Source: CUPE

Over 2,100 airline attendants at Air Transat voted almost unanimously in favour of strike action last week, after years of poverty pay and job cuts.

The workers, represented by CUPE, are underpaid, understaffed, and standing up to an industry that has used the COVID-19 pandemic as an excuse to provide a worse service while pocketing corporate bailouts. 

Eroding conditions for workers

Last week, 99.8 per cent of CUPE’s Air Transat Component workers voted to strike, after more than six months at the bargaining table. While Air Transat received nearly $900 million in government money during the COVID-19 pandemic, the company has fought hard to keep its workers understaffed and underpaid. 

The starting salary for an Air Transat flight attendant is $26,577, well below the sort of income needed to live in a major city like Toronto, Montreal, or Vancouver—where the country’s airports are located. For this reason, over half of these workers have had to take on second or even third jobs

Worse, the airline laid off 70 per cent of its workforce in March of 2020. Ironically, this came just two months after Forbes placed it on its list of Canada’s best employers. The airline also completely suspended regular service for two extended periods during 2020 and 2021, putting even greater financial stress on the few attendants who remained. 

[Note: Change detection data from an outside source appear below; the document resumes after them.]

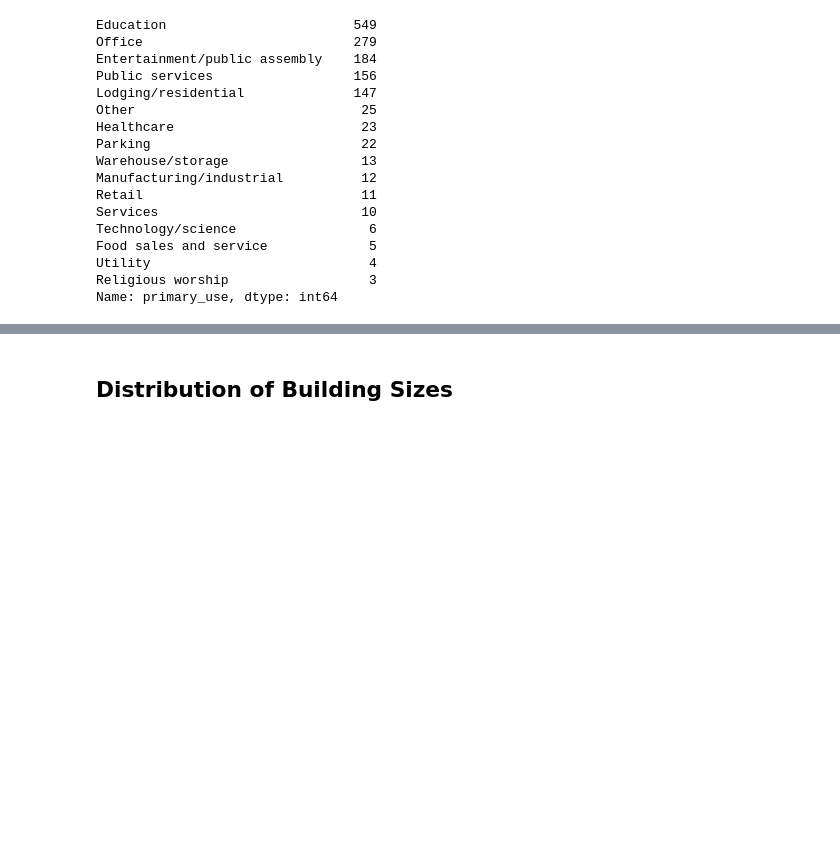
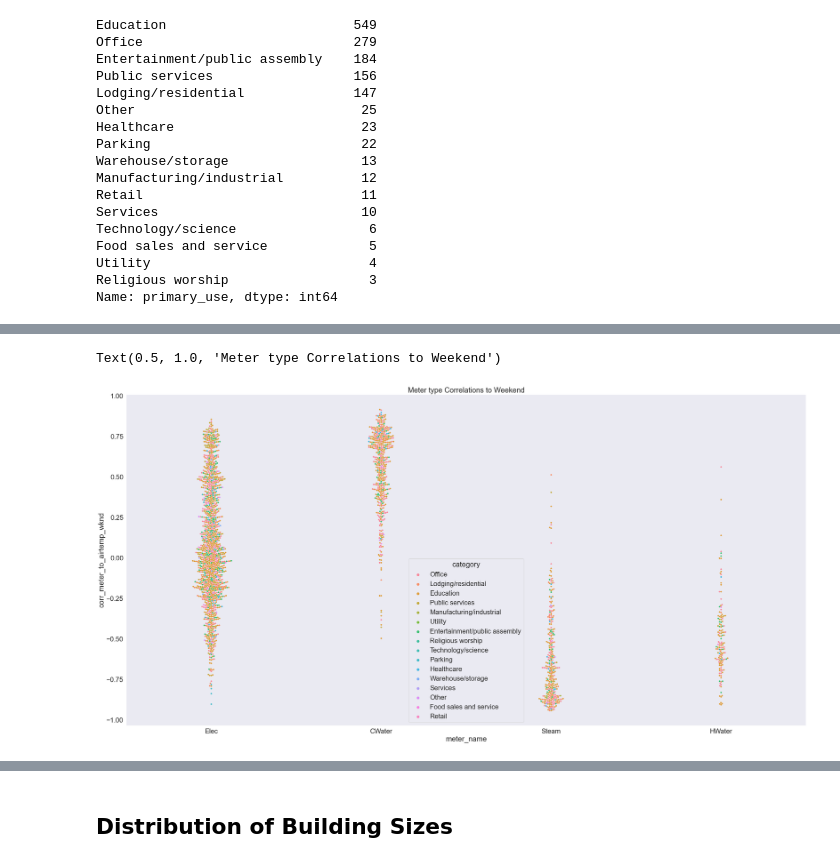
Before and after one commit to mikesbin99/Springboard_Capstone_Energy, a Jupyter notebook: EDA_11.5.ipynb, the cells around one changed output, grey strips where cells are left out. Drawn from its saved outputs; the diff is of its cells as text; code cells hidden in the pictures; blank space fills up the shorter version.

```diff
--- a/EDA_11.5.ipynb
+++ b/EDA_11.5.ipynb
@@ -275,0 +362,9 @@ Steam and hot water negatively correlated to air temp
+# %%
+# Correlation of Meter Type to Weekend
+sns.set(context='notebook', style='dark', palette='deep', font='sans-serif', font_scale=2, color_codes=False, rc={'figure.figsize':(40,20)})
+sns.swarmplot(data=df_bldg_stats,x='meter_name',y='corr_meter_to_airtemp_wknd',
+              hue='category',
+              ).set_title('Meter type Correlations to Weekend')
+# %% [output]
+Text(0.5, 1.0, 'Meter type Correlations to Weekend')
+[figure, added]
```
Also changed, not shown: parts of 26 cells of this notebook, 3 other files.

The company promised that these layoffs would be temporary, but as of today they employ only 2,100 attendants, compared to over 5,000 before the pandemic. Unsurprisingly, the lack of staff has led to an increased workload for attendants, including a chronic issue of unpaid work: on average, flight attendants work 35 hours of unpaid time every month! 

Even as the company has started to turn a massive profit again – earning $756 million in Q3 of 2023 alone—they continue to cut jobs. In January of this year, they shut down their base at Vancouver International Airport, forcing over 200 workers to either relocate across the country or lose their jobs. 

Facing poor pay and a high cost of living, with working conditions that only seem to get worse despite their employers’ increasing profits, it is no wonder that CUPE Air Transat workers voted so overwhelmingly to strike. 

The crisis of private ownership in air travel

The potential strike is a symptom of the generalized crisis within the air travel industry, which has been particularly acute in Canada.

From 2020-22, airlines cynically used the lockdown as an excuse to cut down on expenses by reducing the quality of their services, all the while helping themselves to billions of dollars in taxpayers’ money. Air Canada, for instance, cancelled tens of thousands of flights over the course of the pandemic, then treated their executives to $10 billion in bonuses. 

After sacrificing so much to keep the country running during the pandemic, and receiving nothing in return, workers are beginning to fight back. The near-strike of WestJet pilots in May was the first signal of a potential struggle, which has now spread to both Air Transat and Air Canada, whose pilots’ union triggered a clause ending their contract a year early to kickstart negotiations on a new deal. 

Canada’s airline owners have clearly demonstrated that their interests are at odds with the needs of regular people. The anarchy of the profit-based capitalist market is to blame, and the only solution lies in the hands of the workers themselves. 

Under a socialist planned economy, all airlines would need to be controlled and operated democratically by workers themselves. Under workers’ management, in place of capitalist management, we can guarantee all airline workers safe working conditions and decent pay and ensure that service is not undermined in the interests of profit.

We stand with Air Transat airline attendants in their fight for fair wages, an end to unpaid work, and an end to the continuous attacks on their livelihoods in the interests of wealthy shareholders. Solidarity with the airline workers! Strike until victory!